- _What is needed_
Below is a listing. Gather each line of it that contains "className".

################

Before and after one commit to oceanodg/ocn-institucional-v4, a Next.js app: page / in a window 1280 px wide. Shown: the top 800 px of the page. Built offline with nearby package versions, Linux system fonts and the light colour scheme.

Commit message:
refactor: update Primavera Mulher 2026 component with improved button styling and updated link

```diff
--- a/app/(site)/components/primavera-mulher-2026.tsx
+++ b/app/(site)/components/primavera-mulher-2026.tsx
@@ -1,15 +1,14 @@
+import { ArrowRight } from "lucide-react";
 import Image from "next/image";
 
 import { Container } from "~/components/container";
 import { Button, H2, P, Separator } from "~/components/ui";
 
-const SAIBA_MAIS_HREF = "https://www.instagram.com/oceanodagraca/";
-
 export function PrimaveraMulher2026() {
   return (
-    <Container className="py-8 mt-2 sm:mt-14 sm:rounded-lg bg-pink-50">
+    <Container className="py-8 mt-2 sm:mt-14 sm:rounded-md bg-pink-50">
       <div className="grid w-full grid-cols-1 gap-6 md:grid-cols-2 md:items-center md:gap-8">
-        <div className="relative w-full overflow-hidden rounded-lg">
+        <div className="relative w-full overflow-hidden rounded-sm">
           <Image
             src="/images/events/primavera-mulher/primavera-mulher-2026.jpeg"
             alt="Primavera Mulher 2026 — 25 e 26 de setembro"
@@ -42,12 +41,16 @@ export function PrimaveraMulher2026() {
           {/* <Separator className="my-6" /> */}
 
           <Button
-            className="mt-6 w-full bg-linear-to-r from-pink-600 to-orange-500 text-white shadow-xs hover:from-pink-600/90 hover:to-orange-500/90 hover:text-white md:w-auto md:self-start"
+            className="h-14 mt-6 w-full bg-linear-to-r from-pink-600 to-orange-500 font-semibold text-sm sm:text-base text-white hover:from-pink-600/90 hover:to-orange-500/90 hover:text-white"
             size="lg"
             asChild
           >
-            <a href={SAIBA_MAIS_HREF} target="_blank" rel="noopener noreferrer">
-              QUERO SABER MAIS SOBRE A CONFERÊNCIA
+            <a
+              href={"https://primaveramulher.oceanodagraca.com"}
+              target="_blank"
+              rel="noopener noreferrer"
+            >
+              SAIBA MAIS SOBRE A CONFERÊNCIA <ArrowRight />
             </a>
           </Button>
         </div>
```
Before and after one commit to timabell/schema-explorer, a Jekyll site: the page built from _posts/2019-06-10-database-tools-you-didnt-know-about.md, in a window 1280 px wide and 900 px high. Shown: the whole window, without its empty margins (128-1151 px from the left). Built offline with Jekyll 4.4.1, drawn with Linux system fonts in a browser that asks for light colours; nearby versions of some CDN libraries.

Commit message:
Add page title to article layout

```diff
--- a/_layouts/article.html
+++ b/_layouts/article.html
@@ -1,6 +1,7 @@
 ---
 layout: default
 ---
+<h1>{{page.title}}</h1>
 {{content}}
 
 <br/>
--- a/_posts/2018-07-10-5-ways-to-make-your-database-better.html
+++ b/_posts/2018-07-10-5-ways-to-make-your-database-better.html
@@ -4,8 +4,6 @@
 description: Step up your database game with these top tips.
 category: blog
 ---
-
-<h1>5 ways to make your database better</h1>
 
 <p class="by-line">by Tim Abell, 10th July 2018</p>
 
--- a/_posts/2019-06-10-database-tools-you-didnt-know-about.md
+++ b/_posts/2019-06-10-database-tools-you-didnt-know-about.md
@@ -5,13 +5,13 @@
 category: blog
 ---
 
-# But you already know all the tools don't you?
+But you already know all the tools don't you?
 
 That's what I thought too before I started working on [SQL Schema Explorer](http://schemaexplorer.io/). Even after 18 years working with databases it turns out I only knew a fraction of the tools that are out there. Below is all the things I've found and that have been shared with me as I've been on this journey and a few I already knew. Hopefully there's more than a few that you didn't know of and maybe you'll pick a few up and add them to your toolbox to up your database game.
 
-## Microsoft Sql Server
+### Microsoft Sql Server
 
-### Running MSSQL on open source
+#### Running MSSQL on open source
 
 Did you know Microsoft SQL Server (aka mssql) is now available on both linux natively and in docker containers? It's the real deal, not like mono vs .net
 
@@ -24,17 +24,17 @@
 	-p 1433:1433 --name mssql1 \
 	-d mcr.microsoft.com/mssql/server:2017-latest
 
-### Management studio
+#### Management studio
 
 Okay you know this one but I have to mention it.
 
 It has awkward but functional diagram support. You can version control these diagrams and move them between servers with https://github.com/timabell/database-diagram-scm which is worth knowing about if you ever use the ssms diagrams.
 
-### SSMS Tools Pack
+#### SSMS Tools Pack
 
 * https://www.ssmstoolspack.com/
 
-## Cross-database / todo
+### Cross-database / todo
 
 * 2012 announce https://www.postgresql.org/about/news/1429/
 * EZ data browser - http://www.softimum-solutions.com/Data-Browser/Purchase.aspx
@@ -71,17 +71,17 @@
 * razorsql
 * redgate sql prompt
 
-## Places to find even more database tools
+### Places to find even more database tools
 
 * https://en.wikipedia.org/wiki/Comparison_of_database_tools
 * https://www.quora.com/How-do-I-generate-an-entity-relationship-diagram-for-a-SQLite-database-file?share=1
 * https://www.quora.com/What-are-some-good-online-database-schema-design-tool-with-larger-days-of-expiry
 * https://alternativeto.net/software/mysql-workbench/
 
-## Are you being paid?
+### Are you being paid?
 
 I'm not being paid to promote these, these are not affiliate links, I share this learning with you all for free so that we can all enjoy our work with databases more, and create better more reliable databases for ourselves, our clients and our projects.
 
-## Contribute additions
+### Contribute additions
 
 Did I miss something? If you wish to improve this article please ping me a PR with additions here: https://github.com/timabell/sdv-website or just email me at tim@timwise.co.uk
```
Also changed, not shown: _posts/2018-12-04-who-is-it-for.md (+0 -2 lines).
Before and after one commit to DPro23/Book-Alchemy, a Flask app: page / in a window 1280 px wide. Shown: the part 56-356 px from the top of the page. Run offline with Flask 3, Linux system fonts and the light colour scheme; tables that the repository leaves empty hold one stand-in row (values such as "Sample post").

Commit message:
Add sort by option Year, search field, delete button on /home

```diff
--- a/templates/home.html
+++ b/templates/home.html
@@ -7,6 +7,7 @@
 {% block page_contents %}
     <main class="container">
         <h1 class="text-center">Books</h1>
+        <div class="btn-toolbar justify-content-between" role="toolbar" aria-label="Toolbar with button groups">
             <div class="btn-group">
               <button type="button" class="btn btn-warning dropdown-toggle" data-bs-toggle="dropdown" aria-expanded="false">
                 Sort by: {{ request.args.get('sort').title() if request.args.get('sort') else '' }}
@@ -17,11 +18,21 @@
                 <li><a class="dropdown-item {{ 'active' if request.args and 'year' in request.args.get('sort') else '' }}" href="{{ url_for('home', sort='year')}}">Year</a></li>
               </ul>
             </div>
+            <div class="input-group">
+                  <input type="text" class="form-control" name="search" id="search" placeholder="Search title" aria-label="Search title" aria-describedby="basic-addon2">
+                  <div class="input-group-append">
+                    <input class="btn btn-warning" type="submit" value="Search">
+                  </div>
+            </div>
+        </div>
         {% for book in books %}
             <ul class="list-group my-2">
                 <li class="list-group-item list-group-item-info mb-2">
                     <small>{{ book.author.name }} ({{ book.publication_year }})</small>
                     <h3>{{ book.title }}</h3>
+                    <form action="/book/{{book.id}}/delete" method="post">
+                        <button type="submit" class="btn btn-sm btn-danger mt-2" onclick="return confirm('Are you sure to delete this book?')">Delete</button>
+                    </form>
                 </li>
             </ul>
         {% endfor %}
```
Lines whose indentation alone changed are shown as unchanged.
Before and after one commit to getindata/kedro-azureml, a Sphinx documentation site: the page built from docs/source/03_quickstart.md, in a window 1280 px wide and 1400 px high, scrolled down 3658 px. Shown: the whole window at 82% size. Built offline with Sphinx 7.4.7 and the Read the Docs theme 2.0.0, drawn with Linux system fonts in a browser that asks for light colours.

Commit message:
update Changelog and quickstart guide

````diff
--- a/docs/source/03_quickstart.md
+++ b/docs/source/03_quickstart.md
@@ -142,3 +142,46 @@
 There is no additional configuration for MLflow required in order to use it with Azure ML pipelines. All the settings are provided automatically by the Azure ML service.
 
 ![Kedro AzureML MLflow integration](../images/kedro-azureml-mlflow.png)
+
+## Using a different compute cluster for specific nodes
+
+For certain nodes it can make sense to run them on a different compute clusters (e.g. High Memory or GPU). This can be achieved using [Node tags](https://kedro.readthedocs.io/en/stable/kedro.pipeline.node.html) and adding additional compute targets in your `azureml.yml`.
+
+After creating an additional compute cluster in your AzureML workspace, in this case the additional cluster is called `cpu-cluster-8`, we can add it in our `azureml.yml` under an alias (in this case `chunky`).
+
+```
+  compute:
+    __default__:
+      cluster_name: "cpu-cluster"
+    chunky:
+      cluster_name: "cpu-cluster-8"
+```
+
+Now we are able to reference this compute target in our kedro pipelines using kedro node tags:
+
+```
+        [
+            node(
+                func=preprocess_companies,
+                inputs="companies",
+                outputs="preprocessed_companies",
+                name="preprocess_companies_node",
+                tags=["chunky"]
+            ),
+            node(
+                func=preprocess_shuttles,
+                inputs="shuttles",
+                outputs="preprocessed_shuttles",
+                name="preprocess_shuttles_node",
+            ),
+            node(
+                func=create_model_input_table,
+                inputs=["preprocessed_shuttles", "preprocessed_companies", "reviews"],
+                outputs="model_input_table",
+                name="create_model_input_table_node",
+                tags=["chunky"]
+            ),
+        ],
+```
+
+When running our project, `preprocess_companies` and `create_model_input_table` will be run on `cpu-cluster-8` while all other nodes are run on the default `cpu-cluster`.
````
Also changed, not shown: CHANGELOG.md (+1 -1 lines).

################

- _Task solution_
-    <Container className="py-8 mt-2 sm:mt-14 sm:rounded-lg bg-pink-50">
+    <Container className="py-8 mt-2 sm:mt-14 sm:rounded-md bg-pink-50">
       <div className="grid w-full grid-cols-1 gap-6 md:grid-cols-2 md:items-center md:gap-8">
-        <div className="relative w-full overflow-hidden rounded-lg">
+        <div className="relative w-full overflow-hidden rounded-sm">
           {/* <Separator className="my-6" /> */}
-            className="mt-6 w-full bg-linear-to-r from-pink-600 to-orange-500 text-white shadow-xs hover:from-pink-600/90 hover:to-orange-500/90 hover:text-white md:w-auto md:self-start"
+            className="h-14 mt-6 w-full bg-linear-to-r from-pink-600 to-orange-500 font-semibold text-sm sm:text-base text-white hover:from-pink-600/90 hover:to-orange-500/90 hover:text-white"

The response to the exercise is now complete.